┌──

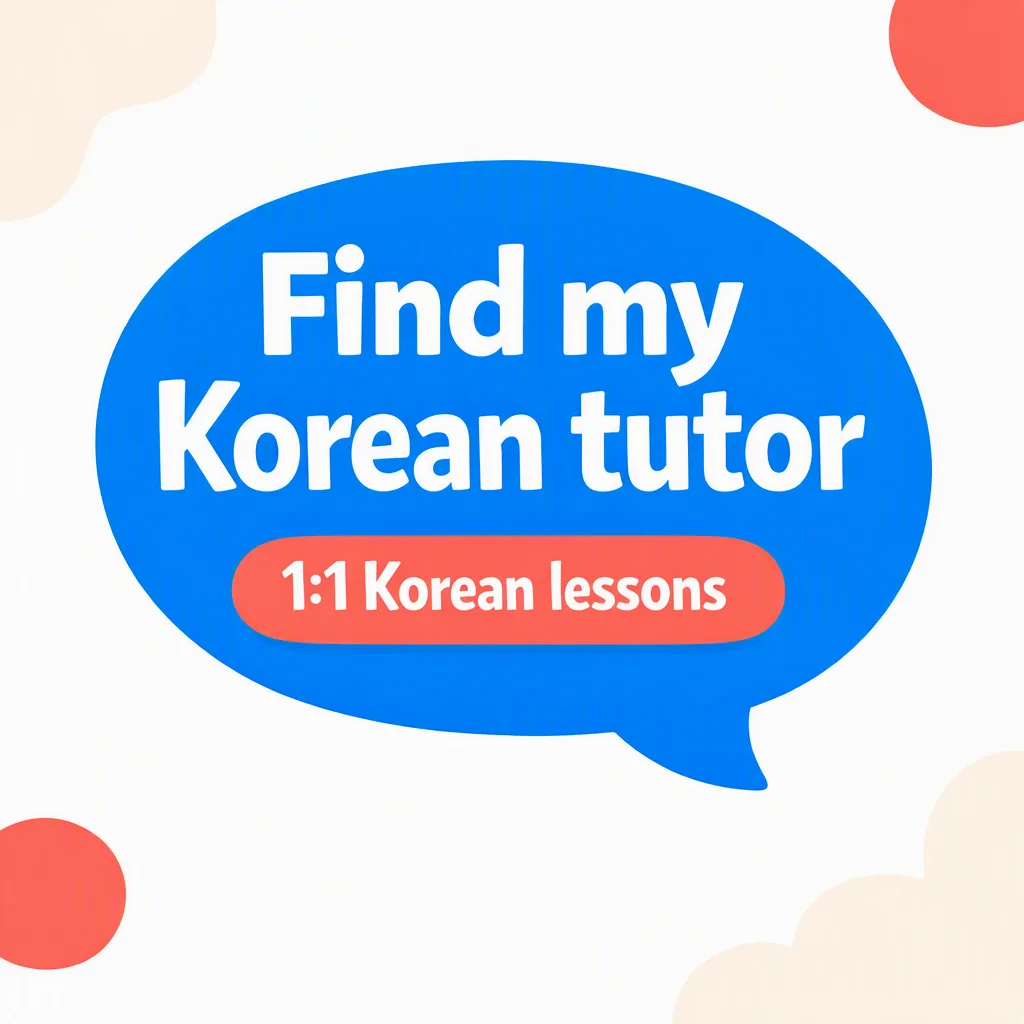
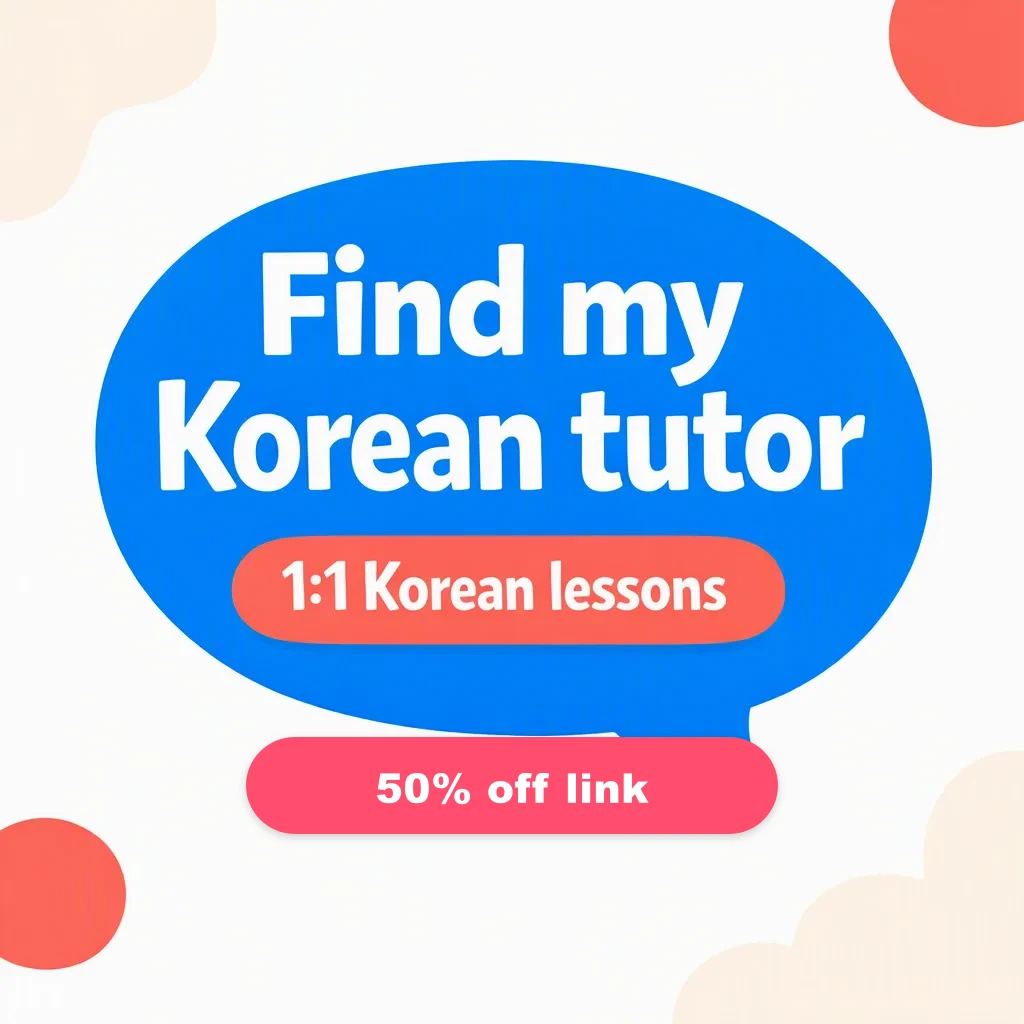
Polish vocab SEO CTAs and keep the mini-game collapsed.
Ship the approved after layout: card shells for related/Q&A, figure border hugging the chart, Preply 50% off badge, and closed-by-default flashcard widget.

Changed region(s): [[0.2188, 0.7188, 0.7812, 0.8438]]

diff --git a/src/components/vocab-infographic/VocabSeoArticle.tsx b/src/components/vocab-infographic/VocabSeoArticle.tsx
@@ -62,18 +62,18 @@ export function VocabSeoArticle({ page }: { page: VocabSeoPage }) {
         ) : null}
       </header>
 
-      <figure className="overflow-hidden rounded-[1.25rem] border border-[var(--quiz-border)] bg-[var(--quiz-surface)]">
+      <figure className="mx-auto w-full max-w-xl overflow-hidden rounded-[1.25rem] border border-[var(--quiz-border)] bg-[var(--quiz-canvas)]">
         {/* eslint-disable-next-line @next/next/no-img-element */}
         <img
           src={page.imageUrl}
           alt={page.imageAlt}
           width={1024}
           height={1024}
-          className="mx-auto w-full max-w-xl object-contain bg-[var(--quiz-canvas)]"
+          className="block h-auto w-full object-contain"
           loading="eager"
           decoding="async"
         />
-        <figcaption className="border-t border-[var(--quiz-border)] px-4 py-3 text-center text-sm text-[var(--quiz-text-sub)]">
+        <figcaption className="border-t border-[var(--quiz-border)] bg-[var(--quiz-surface)] px-4 py-3 text-center text-sm text-[var(--quiz-text-sub)]">
           {page.title}
         </figcaption>
       </figure>

diff --git a/src/components/vocab-infographic/VocabSeoRelated.tsx b/src/components/vocab-infographic/VocabSeoRelated.tsx
@@ -17,7 +17,7 @@ function wordPreview(page: VocabSeoPage): string {
   return page.intro.slice(0, 80);
 }
 
-/** Related charts — page-level section (not inside the main white card). */
+/** Related charts — rendered inside MarketingShell on the vocab SEO page. */
 export function VocabSeoRelated({ items }: Props) {
   if (items.length === 0) return null;
 
@@ -45,7 +45,7 @@ export function VocabSeoRelated({ items }: Props) {
           <li key={page.bundleId}>
             <Link
               href={vocabSeoPath(page.bundleId, page.slug)}
-              className="flex h-full flex-col gap-0.5 rounded-xl px-3 py-3 transition hover:bg-[var(--quiz-surface)] sm:px-3.5"
+              className="flex h-full flex-col gap-0.5 rounded-xl border border-[var(--quiz-border)] bg-[var(--quiz-surface)] px-3.5 py-3 transition hover:border-[var(--quiz-primary)]/35 hover:bg-[var(--quiz-surface-muted)]"
             >
               <span className="font-semibold text-[var(--quiz-text)]">
                 {page.titleEn}

diff --git a/src/app/vocab/[bundleId]/[slug]/page.tsx b/src/app/vocab/[bundleId]/[slug]/page.tsx
@@ -130,13 +130,21 @@ export default async function VocabSeoDetailPage({ params }: Props) {
           </div>
         </MarketingShellBody>
       </MarketingShell>
-      <div className="mt-10 space-y-12">
-        <VocabSeoRelated items={related} />
-        <VocabNativeQA
-          bundleId={page.bundleId}
-          pageTitle={page.titleEn}
-          pagePath={vocabSeoPath(page.bundleId, page.slug)}
-        />
+      <div className="mt-10 space-y-8">
+        <MarketingShell>
+          <MarketingShellBody>
+            <VocabSeoRelated items={related} />
+          </MarketingShellBody>
+        </MarketingShell>
+        <MarketingShell>
+          <MarketingShellBody>
+            <VocabNativeQA
+              bundleId={page.bundleId}
+              pageTitle={page.titleEn}
+              pagePath={vocabSeoPath(page.bundleId, page.slug)}
+            />
+          </MarketingShellBody>
+        </MarketingShell>
       </div>
     </MarketingPage>
   );

diff --git a/src/components/site/SeoMiniQuizWidget.tsx b/src/components/site/SeoMiniQuizWidget.tsx
@@ -73,10 +73,6 @@ export function SeoMiniQuizWidget() {
   const sessionComplete = answered && quizIndex >= sessionQuizCount - 1;
 
   React.useEffect(() => {
-    setOpen(window.matchMedia("(min-width: 768px)").matches);
-  }, []);
-
-  React.useEffect(() => {
     if (!eligible || queueRequestedRef.current) return;
     queueRequestedRef.current = true;
     const controller = new AbortController();

diff --git a/src/lib/affiliateTutor.ts b/src/lib/affiliateTutor.ts
@@ -38,7 +38,7 @@ const PARTNERS = {
       width: 1024,
       height: 1024,
     },
-    alt: "Find my Korean tutor — 1:1 Korean lessons",
+    alt: "Find my Korean tutor — 50% off link on 1:1 Korean lessons",
   },
 } as const;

└──

**What you should do**
Return a copy of each line in the entries that contains "width".

**Problem solution**
           width={1024}
-    setOpen(window.matchMedia("(min-width: 768px)").matches);
       width: 1024,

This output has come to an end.